Goldstein: You  mentioned you've had the willingness to respond to President Trump sometimes on talk shows, sometimes on Twitter, sometimes in speeches. There are some who will say it's really difficult to — I was reading recently about the John Kerry and the swift boat ad for example and he was criticized later for not being aggressive enough in responding to it. But then others would say well then you're giving it weight if you respond to it. Are we in a difficult boat right now in terms of whether to respond to things that are clearly not true and yet does it then give them more heft?

Brennan: It really is quite a dilemma. And I had to face that when I was at CIA, is that if you start to refute all of the bogus information is out there you'd be spending your whole day doing that. And when you don't do it then people are going to say, "aha, well that must be accurate." And there's just so much more information that gets out in all different ways. And I think the media, the networks, the papers, and others need to do a better job quite frankly of fulfilling their responsibilities. I see too much conflation between reporting and opinion. They need to be kept separate. And too often there are individuals or news outlets that purport to present information as reported facts. But really it is opinion and it is trying to promote a certain policy or a political view. That's what can confuse people. We just have so much opportunity now to get information from all different sources of all different reliability.
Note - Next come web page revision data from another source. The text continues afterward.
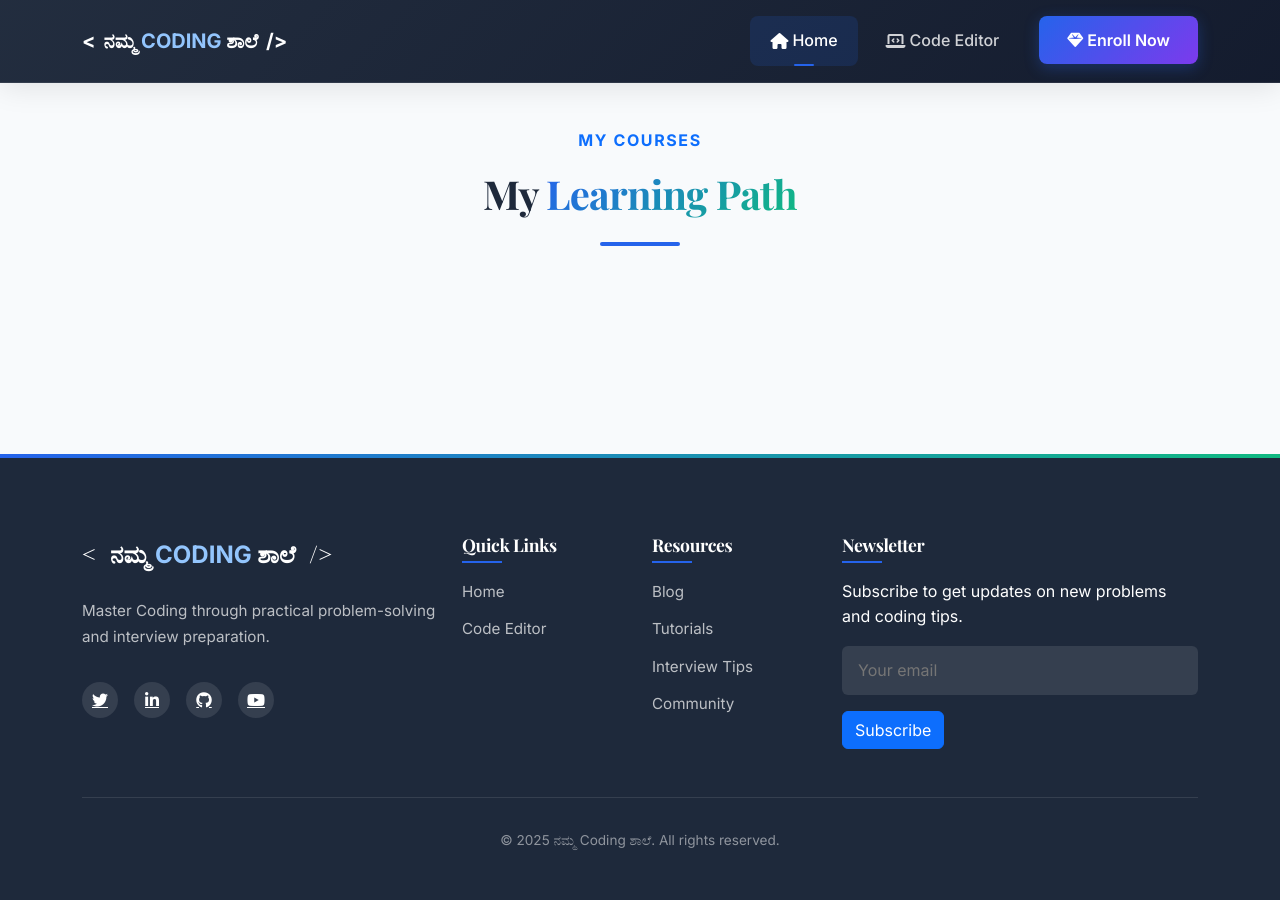
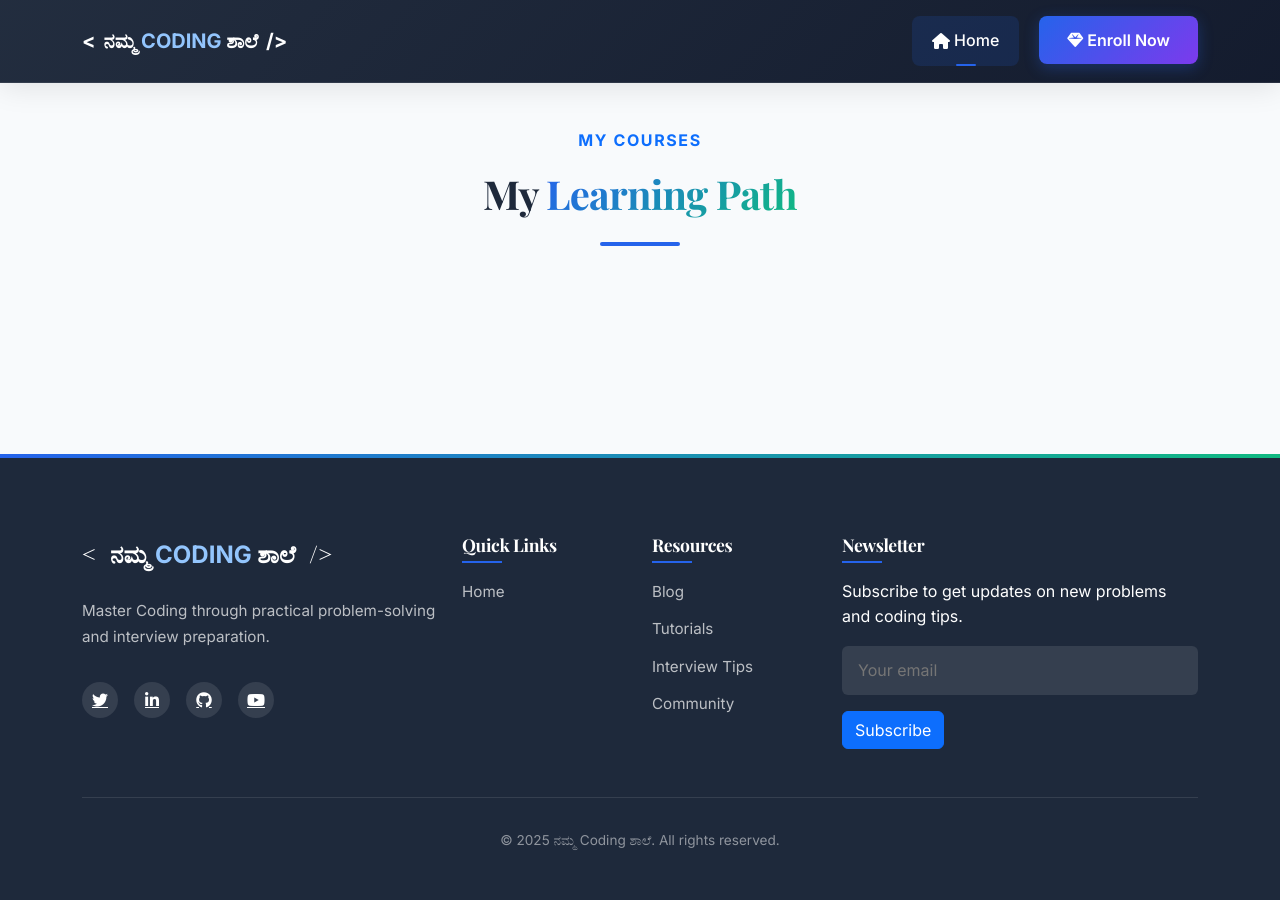
Before and after one commit to ravichandran202/Namma-Coding-Shaale-Django, a Django app: page /my-courses/ in a window 1280 px wide. Run offline with Django 4.2, Linux system fonts and the light colour scheme; a user stored in the database is signed in; data that the repository does not hold is empty; parts of the project's set-up code (start-up, migrations or seed data) failed here and were passed over.

Commit message:
Add files via upload

```diff
--- a/templates/my_courses.html
+++ b/templates/my_courses.html
@@ -639,11 +639,6 @@
               <i class="fas fa-home me-1"></i> Home
             </a>
           </li>
-          <li class="nav-item">
-            <a class="nav-link" href="{% url 'code-editor' %}">
-              <i class="fas fa-laptop-code me-1"></i> Code Editor
-            </a>
-          </li>
           <li class="nav-item ms-lg-3">
             <a class="btn btn-premium" href="#course-section">
               <i class="fas fa-gem me-1"></i> Enroll Now
@@ -765,7 +760,7 @@
           <h5 class="footer-heading">Quick Links</h5>
           <ul class="footer-links">
             <li><a href="#">Home</a></li>
-            <li><a href="{% url 'code-editor' %}">Code Editor</a></li>
+
           </ul>
         </div>
         <div class="col-lg-2 col-md-6 mb-4 mb-md-0">
```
Goldstein: One last question related to your experience in the intelligence community. Can anyone really understand what it's like to be in that until you've actually done it? If you try to explain to someone "this is what I did" or whether it's a president who agrees, disagrees or just the average person. Are there things that just go on that we couldn't possibly fathom?
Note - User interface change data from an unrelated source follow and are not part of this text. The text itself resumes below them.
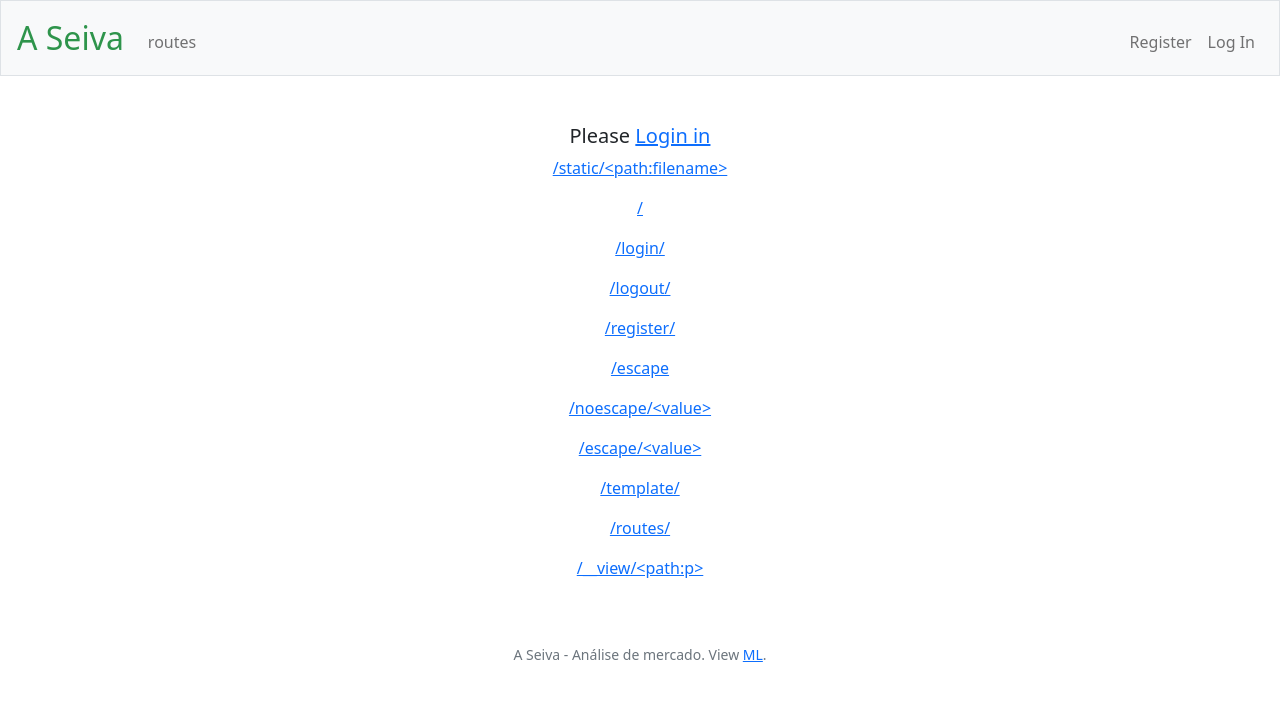
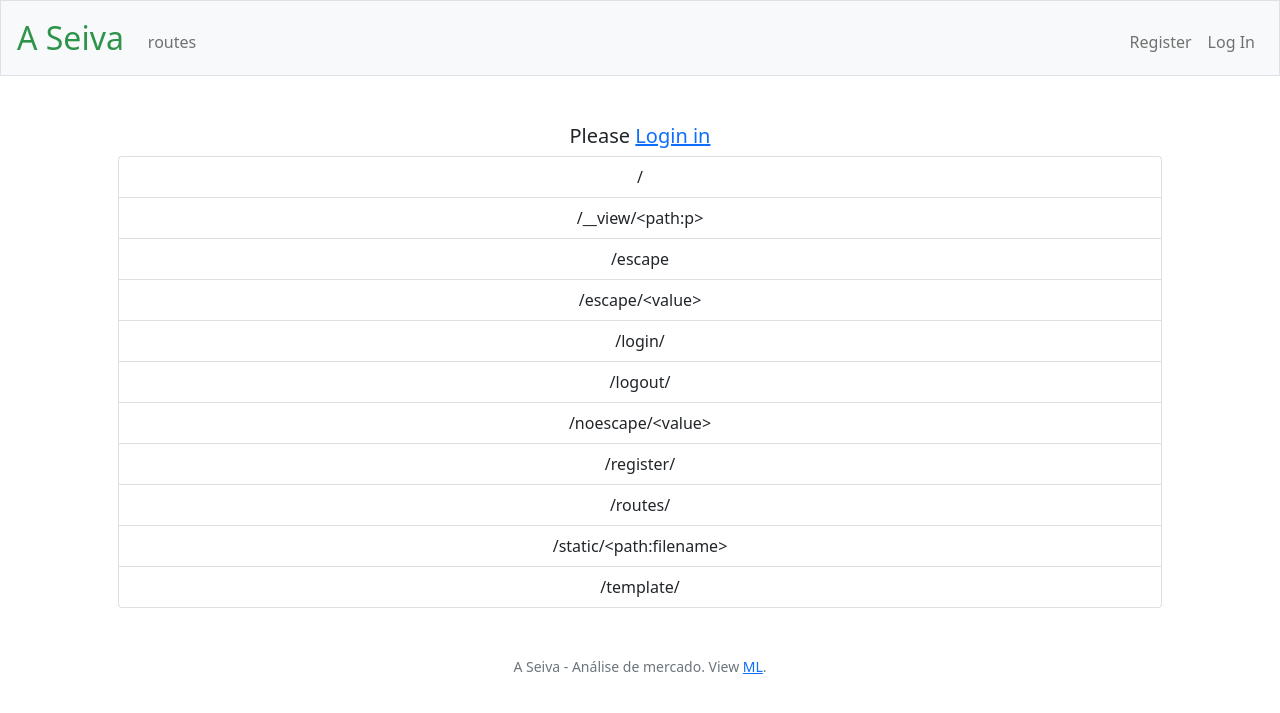
Before and after one commit to bluisfernandes/flask_session, a Flask app: page /routes/ in a window 1280 px wide. Shown: the top 713 px of the page. Run offline with Flask 2, Linux system fonts and the light colour scheme.

Commit message:
apply sorted routes and add a bootstrap list

```diff
--- a/app.py
+++ b/app.py
@@ -78,7 +78,7 @@ def template():
 def routes():
     # Show a list of site routs
     links = [link.rule for link in app.url_map.iter_rules()]
-    return render_template('routes.html', links=links)
+    return render_template('routes.html', links=sorted(links))
 
 def errorhandler(e):
     '''Handle error'''
--- a/templates/routes.html
+++ b/templates/routes.html
@@ -14,12 +14,11 @@
 
     {% endif %}
 
+    <div class="list-group">
+      {% for link in links %}
+      <a href='{{ link  }}'class="list-group-item list-group-item-action">{{ link }}</a>
 
-    {% for link in links %}
-    <p><a href='{{ link  }}'>{{ link }}</a></p>
-
-
-    {% endfor %}
-
+      {% endfor %}
+    </div>
 
 {% endblock %}
```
Brennan: Well there's certainly no substitute for actually living in that environment. And you know, people will always ask me whether I saw the TV program homeland and I said "No I never watched it" because I would live it every day, and I knew what was real and what wasn't real. And too often early on I would watch, you know, different movies and I would, my wife would be so upset with me because I keep saying "well that doesn't happen that's not real that's false." It's important for intelligence officials to try to explain the role of intelligence, the challenges that the intel community faces. I think too often the intelligence community has been rather insular and isolated and that leads to a lot of misconceptions as well as a lot of myths out there about what the CIA or the NSA or FBI are doing. These are organizations that have very dedicated women and men who are doing their level best to help keep this country safe and secure. One of the reasons why I talked to a lot of universities is I try to encourage young Americans to think about public service, you know, whether it's the intelligence, military, diplomatic corps or law enforcement efforts, to give back to this great country of ours.

Goldstein: That is former FBI Director John Brennan. I spoke with him last week in Tempe.

Steve Goldstein was a host at KJZZ from 1997 to 2022.